The Understand phase is where all design sprint participants create a shared knowledge base. That base comes from provided info in the brief, Lightning Talks, user interviews, and exercises like Experience Mapping where the team maps out step by step the experience a user has within a problem space or context, and How Might We which encourages the team to reframe pain points as opportunities. See Google’s entire compilation of Understand activities here.
In the Define phase, the team uses everything they learned in the Understand phase to zero in on a specific focus for the sprint. They’ll also define goals, success metrics, and signals. One popular Define method is The Golden Path, which requires participants to list out the possible user stories if the product already exists, or if the product does not exist yet, to sketch the ideal path through the new product. See more Define methods here.
In the Sketch phase, the sprint team individually generates as many ideas as possible. From there, the team works together to narrow down the ideas to one expanded Solution Sketch per person. One popular exercise is Crazy 8’s, a fast sketching exercise that challenges people to sketch eight different ideas in eight minutes. Check out more of Google’s suggested Sketch methods here. You can also take this activity digital with Figma and have fun watching what everyone comes up with in multiplayer mode. This is also handy if you are running a design sprint with remote teammates.
The Decide phase pushes the design sprint team to land on a final direction that everyone will work to frame up and build out during the rest of the sprint. Dot Vote is a simple exercise that gets to a decision quickly. Everyone gets three minutes to present their solution while the rest of the team can ask questions. Then, with all sketches hung up on the wall, each team member gets three total votes, represented by dot stickers. The sketch with the most stickers becomes the sprint focus. If you’ve already done your Sketch work in Figma, create a Figma component to use for dot votes. Here’s more Decide methods to try.
In the Prototype phase, the sprint team works together to create a prototype of the concept. Full product prototypes take a lot of time, but here we’re focused on speed and creating a representation of the solution that’s just detailed enough to get a response from a potential user.
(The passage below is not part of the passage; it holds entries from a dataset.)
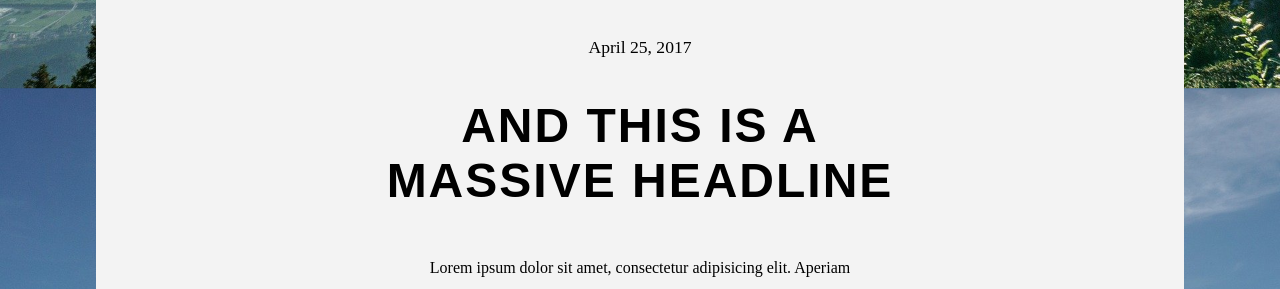
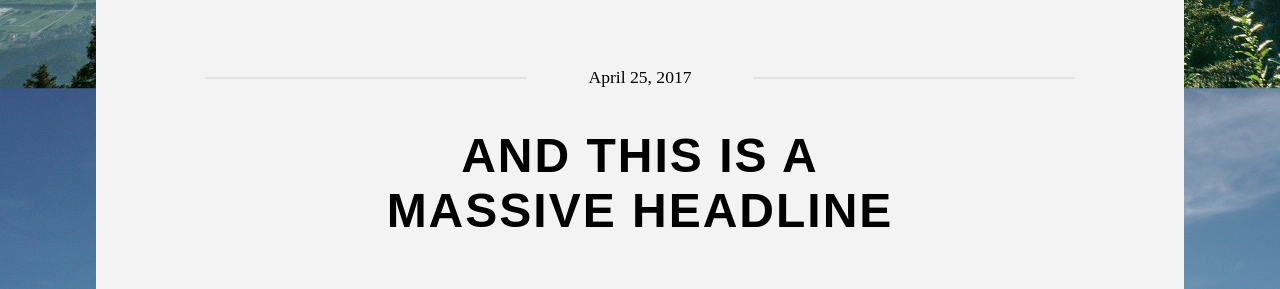
Before and after one commit to Roriks22/La-montagne, a plain HTML site: page index.html in a window 1280 px wide. Shown: the part 803-1092 px from the top of the page. Drawn offline with Linux system fonts and the light colour scheme.

Commit message:
ajout spam before et after

```diff
--- a/assets/styles/layouts/_main.scss
+++ b/assets/styles/layouts/_main.scss
@@ -1,12 +1,33 @@
 #main {
     width: 85%;
     background: $white1;
-    padding-top: 40px;
+    padding-top: 70px;
     margin: 0 auto;
 
     .section-1 {
+        width: 80%;
+        margin: 0 auto;
         span {
             font-size: 1.1rem;
+            position: relative;
+            display: block;
+
+            &::before,&::after {
+                content: "";
+                position: absolute;
+                width: 37%;
+                height: 1px;
+                background: $grey1;
+                top: 50%;
+                transform: translateY(-50%);
+            }
+
+            &::before {
+                left: 0;
+            }
+            &::after {
+                right: 0;
+            }
         }
         h2 {
             @include title;
@@ -23,7 +44,7 @@
             width: 85%;
         }
         .btn {
-            margin: 50px 0 60px 0;
+            margin: 50px 0 90px 0;
         }
     }
 }
```
Also changed, not shown: assets/styles/index.css, 1 other file.
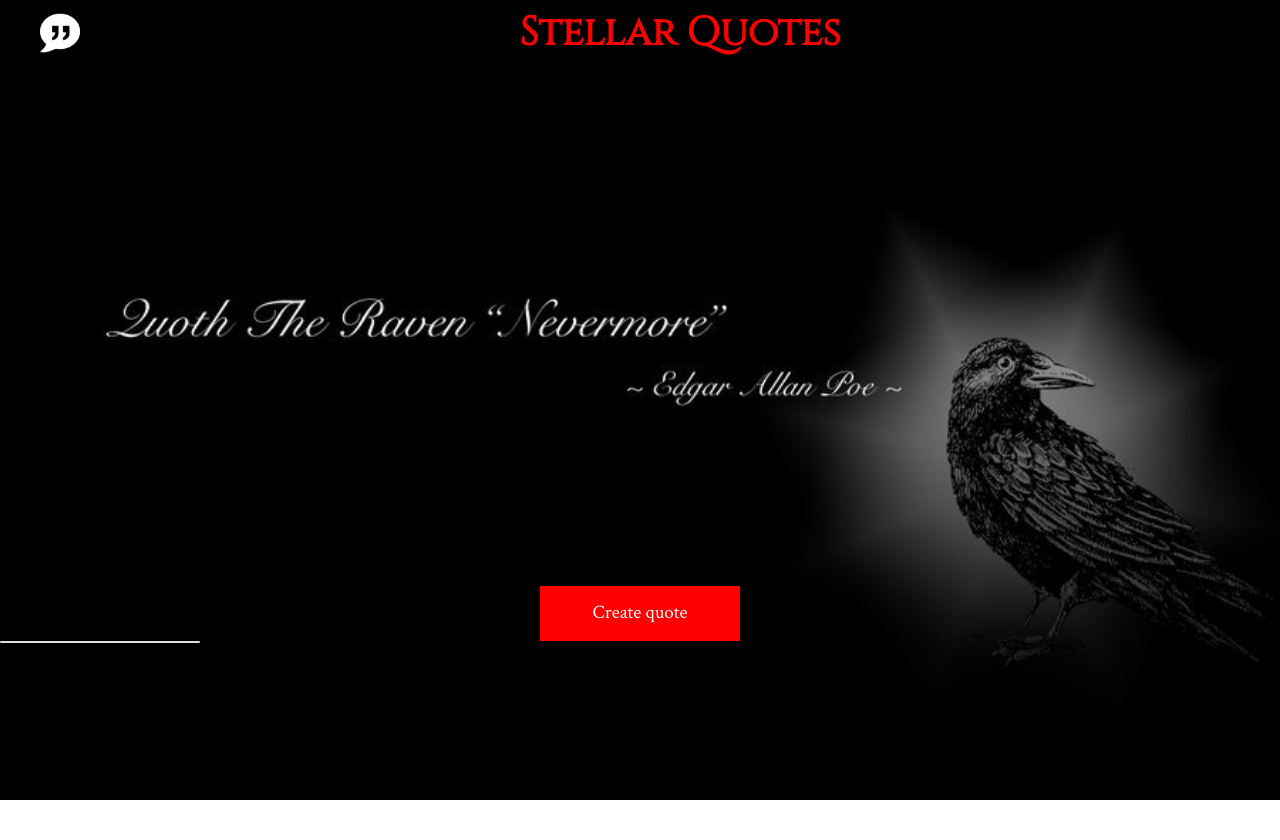
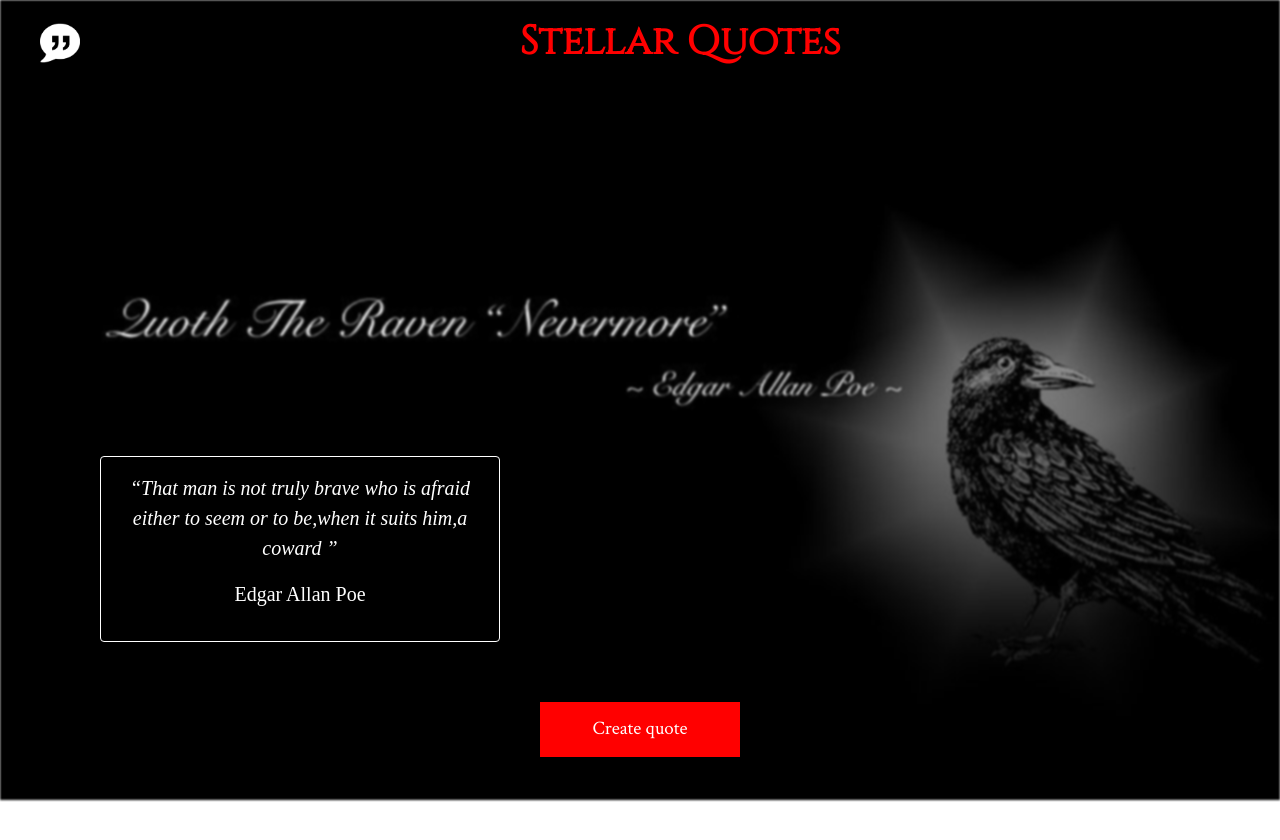
Before and after one commit to andreassenmarvin/Quotes-App, an Angular app: page / in a window 1280 px wide. Shown: the top 840 px of the page. Built offline with nearby package versions, Linux system fonts and the light colour scheme.

Commit message:
Add header card

```diff
--- a/src/app/Components/header-bg/header.component.css
+++ b/src/app/Components/header-bg/header.component.css
@@ -4,4 +4,5 @@
     width: 100%;
     height: 100vh;
     z-index: -999;
+    filter: blur(1px);
 }
--- a/src/app/Components/header-btn/header-btn.component.css
+++ b/src/app/Components/header-btn/header-btn.component.css
@@ -7,7 +7,7 @@
     background-color: red;
     color: white;
     margin: auto;
-    margin-top: 520px;
+    margin-top: 60px;
     font-family:'Crimson Text',serif;
     font-size: 19px;
     border: 1px solid transparent;
--- a/src/app/Components/header-card/header-card.component.css
+++ b/src/app/Components/header-card/header-card.component.css
@@ -1,3 +1,14 @@
 .header-card {
-    width: 200px;
+    display: flex;
+    justify-content: center;
+    align-items: center;
+    width: 400px;
+    border: 1px solid white;
+    background-color: transparent;
+    color: white;
+    margin: 380px 0 0 100px;
+    font-family: crimson text serif;
+    font-size: 20px;
+    text-align: center;
+    box-shadow: 2px 2px 7px black;
 }
--- a/src/app/Components/header-card/header-card.component.html
+++ b/src/app/Components/header-card/header-card.component.html
@@ -1 +1,13 @@
-<div class="card header-card"></div>
+<div class="card header-card">
+  <div class="card-body">
+    <blockquote>
+      <cite>
+          <p class="card-text">
+            <q>That man is not truly brave who is afraid either to seem or to be,when it suits him,a coward
+            </q>
+          </p>
+      </cite>
+    </blockquote>
+    <p>Edgar Allan Poe</p>
+  </div>
+</div>
--- a/src/app/Components/navigation-bar/navigation-bar.component.css
+++ b/src/app/Components/navigation-bar/navigation-bar.component.css
@@ -18,7 +18,7 @@
 
 #navbar-brand {
     width: 40px;
-    margin: 0 0 0 40px;
+    margin: 10px 0 0 40px;
     cursor: pointer;
 }
 
@@ -36,6 +36,7 @@
 
 .nav-title {
     margin: auto;
+    margin-top: 10px;
     color: red;
     font-weight: bold;
 }
--- a/src/app/app.component.html
+++ b/src/app/app.component.html
@@ -6,9 +6,9 @@
   <!-- Header-image -->
   <app-header-bg></app-header-bg>
 
+  <!-- Quote card -->
+  <app-header-card></app-header-card>
+
   <!-- create task button -->
   <app-header-btn></app-header-btn>
-
-  <!-- Quote card -->
-  <app-header-card></app-header-card>
 </section>
```
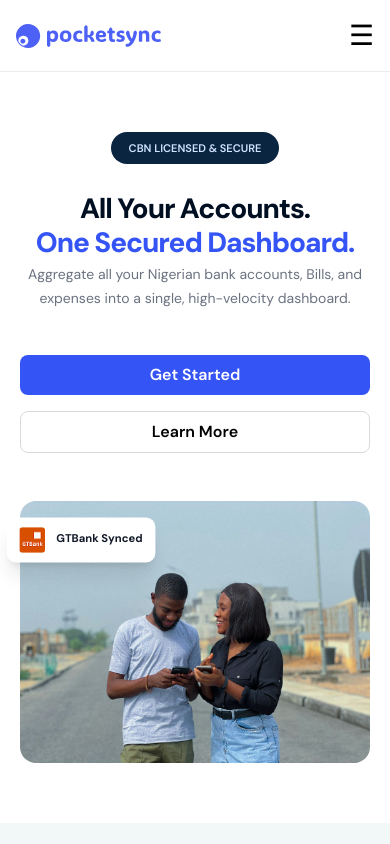
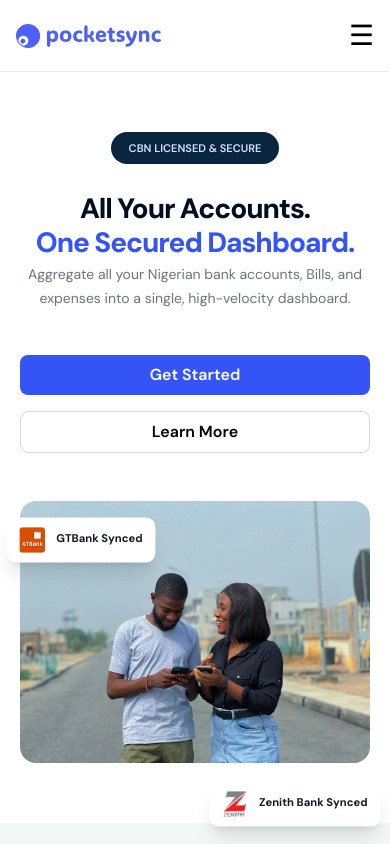
Before and after one commit to Group-7-SCRUM-Sprint/pocketsync-mvp, a React (Vite) app in the folder frontend/: page / in a window 390 px wide. Shown: the top 844 px of the page. Built offline with nearby package versions, Linux system fonts and the light colour scheme.

Commit message:
refactor: improve responsive layout and component styling

```diff
--- a/frontend/src/components/hero/Hero.css
+++ b/frontend/src/components/hero/Hero.css
@@ -246,7 +246,7 @@
     }
 
     .floating-card--bottom {
-        bottom: -28%;
+        bottom: 12px;
         right: -12px;
     }
 
```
This usually means mapping out the exact flow and including only the steps you want to test. You can easily create prototypes in Figma by simply ordering frames on your screen or linking objects with connectors. If you’re looking for more ways to expand your prototyping skills, check out these tips.
In the final phase, the sprint team will use their prototype to conduct user research. Crucial notes during this process include user feedback and stakeholder and technical feasibility reviews. The sprint will end with a validated concept or a concept that still needs improvements, but comes with helpful feedback notes. Validating is all about getting the prototype in front of users, but there are a few different approaches you can take.
A design sprint is a kickoff to a larger project, so next steps after a sprint wraps should be clear from the beginning. Project or product managers should be able to provide clear action items to the team members responsible for seeing the project through. During the sprint, be sure to take ample notes and photos of the team’s work so that you can provide everyone with a complete summary of the process afterward.
Sprints are hard work! End the sprint with a mini celebration to help the team unwind after several days of intense effort.
For more support for collaboration, brainstorming, and prototyping, invite Figma to your design sprint, too. Use Figma as an online collaborative whiteboard; discover, design, prototype, iterate, and comment all in one tool; and get early feedback quickly with the Figma wireframing kit.